Jennifer Lopez: Jennifer Lopez is and always has been a huge American actress, singer, and dancer. She is engaged to the famous baseball player, Alex Rodriguez, and has two charming children. She has a following of 143 million on Instagram and is always staying up to date on the latest trends. Jennifer very recently came out with a new makeup line called JLo Beauty that has gotten great feedback from. 

Lele Pons: Lele Pons is the new face of the “ideal celebrity.” Influencers have taken over and Lele is one of many. She is available on platforms such as Youtube, Spotify, Instagram, etc. She consistently is showing her following vision in her personal life. For being somewhat new to the influencer world, she has a following of 43.5 million on Instagram. Lele has opened up about her battle with OCD, ADHD, and Tourette syndrome in a documentary posted on her YouTube channel called The Secret Life of Lele Pons.

Lejuan James:  Lejuan is a comedian and an influencer on Youtube. In 2019 he released his book called Definitely Hispanic which is a comedy and heartfelt book about Lejuan himself. The book walks the readers through Lejuan growing up Hispanic in the US. On his YouTube channel, he creates skits and small clips to express his enthusiastic personality. 

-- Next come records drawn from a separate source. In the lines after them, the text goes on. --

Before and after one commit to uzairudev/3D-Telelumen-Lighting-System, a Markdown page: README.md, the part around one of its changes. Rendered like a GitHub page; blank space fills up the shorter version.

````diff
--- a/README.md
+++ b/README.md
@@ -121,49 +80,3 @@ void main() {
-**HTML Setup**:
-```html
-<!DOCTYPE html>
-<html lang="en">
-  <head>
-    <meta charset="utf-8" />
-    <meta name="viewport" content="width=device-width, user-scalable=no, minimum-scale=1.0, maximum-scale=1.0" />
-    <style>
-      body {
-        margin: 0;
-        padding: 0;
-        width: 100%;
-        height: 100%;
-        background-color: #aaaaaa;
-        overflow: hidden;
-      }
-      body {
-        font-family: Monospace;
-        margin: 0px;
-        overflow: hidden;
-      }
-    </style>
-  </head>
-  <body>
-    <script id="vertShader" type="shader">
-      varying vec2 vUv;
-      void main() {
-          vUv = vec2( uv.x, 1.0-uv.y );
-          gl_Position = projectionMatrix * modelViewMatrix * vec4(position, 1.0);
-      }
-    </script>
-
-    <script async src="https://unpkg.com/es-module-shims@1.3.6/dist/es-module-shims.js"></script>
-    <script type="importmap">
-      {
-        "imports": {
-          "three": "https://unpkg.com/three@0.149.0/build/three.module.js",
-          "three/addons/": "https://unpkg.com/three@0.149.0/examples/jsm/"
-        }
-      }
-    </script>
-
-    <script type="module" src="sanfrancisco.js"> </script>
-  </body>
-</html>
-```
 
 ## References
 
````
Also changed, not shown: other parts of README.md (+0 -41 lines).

Camila Cabello: Camila Cabello is originally known for being a part of the girl group Fifth Harmony which was created on the  X Factor in 2012. When Camila strayed away from the group she created her songs and sang her music that wowed millions of people. Currently, she is recognized for being partners with the other musically talented, Shawn Mendes. Her socials show the raw, heartfelt women she is. Recently, she has shared many posts regarding her beliefs and what she stands for. She is using her platform to express and show social issues, politics, and pushes her viewers to make a difference in the world. 

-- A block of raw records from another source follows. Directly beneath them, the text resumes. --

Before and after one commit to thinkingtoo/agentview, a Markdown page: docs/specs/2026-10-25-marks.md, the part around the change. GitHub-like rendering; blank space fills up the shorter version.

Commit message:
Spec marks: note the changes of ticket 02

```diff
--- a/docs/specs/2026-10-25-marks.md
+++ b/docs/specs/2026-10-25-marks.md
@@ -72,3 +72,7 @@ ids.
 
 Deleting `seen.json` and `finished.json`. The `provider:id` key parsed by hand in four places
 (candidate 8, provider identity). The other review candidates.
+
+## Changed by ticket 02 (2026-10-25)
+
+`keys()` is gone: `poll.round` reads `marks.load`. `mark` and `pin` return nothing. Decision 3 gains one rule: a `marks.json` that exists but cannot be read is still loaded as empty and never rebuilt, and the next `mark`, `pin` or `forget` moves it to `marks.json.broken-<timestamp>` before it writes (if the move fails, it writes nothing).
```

Yuya: Yuya (Marind Castrejón Castañeda) is a YouTube star. Her content subsists of beauty tutorials, her authentic daily life, and her style inspiration. Her social media captures alluring photography of herself, styles, food, and a simple day in her life. Yuya has been featured on multiple Mexican television and also on Vogue.  

Bethany Mota: Bethany Mota is known as the Youtube star who raised us all. She started on Youtube sharing content relating to fashion advice, hauls, DIYs, and so much more. She continues to post on Youtube and other socials but has done a great job staying up to date on current trends involving fashion, lifestyle, and content. Bethany strained away from her usual content and was featured on Dancing with the Stars Season 19

Dulce Candy: Dulce Candy is a beauty and fashion vlogger. She has two channels on Youtube, one focuses on tutorial videos while the other focuses on her everyday life. Her socials consist of true and authentic life, have an influencer but also has a mother. 

Selena Gomez: Selena Gomez is one of many talents. She is a singer, an actress, and a producer. Recently she has also become an entrepreneur because of her new skincare brand RareBeauty which is based around mental health. Selena always uses her platforms for inspiring messages and spreading awareness which is why she has always had such a good look to the public eye. 

Leo Messi: Leo Messi is a professional football player for FC Barcelona. He is known as being the world’s wealthiest football player. His socials consist of ads, his family, and his life as a professional football player. An interesting fact about Leo is that he sticks to five key foods – water, olive oil, whole grains, fresh fruit, and fresh vegetables. 

German Garmendia: German is a content creator who targets comedy. He shares content on his authentic daily life. German is now signed to WME talent agency

Maiah Ocando: Maiah is an express and an internet star. She has a background in Fashion Design and shares storytimes, makeup tutorials, and fashion advice on her youtube channel with 735k Subscribers. An interesting fact about Maiah is that she is the host of a web show on YouTube called Visto Bueno and is also a writer of a book called Visto Bueno.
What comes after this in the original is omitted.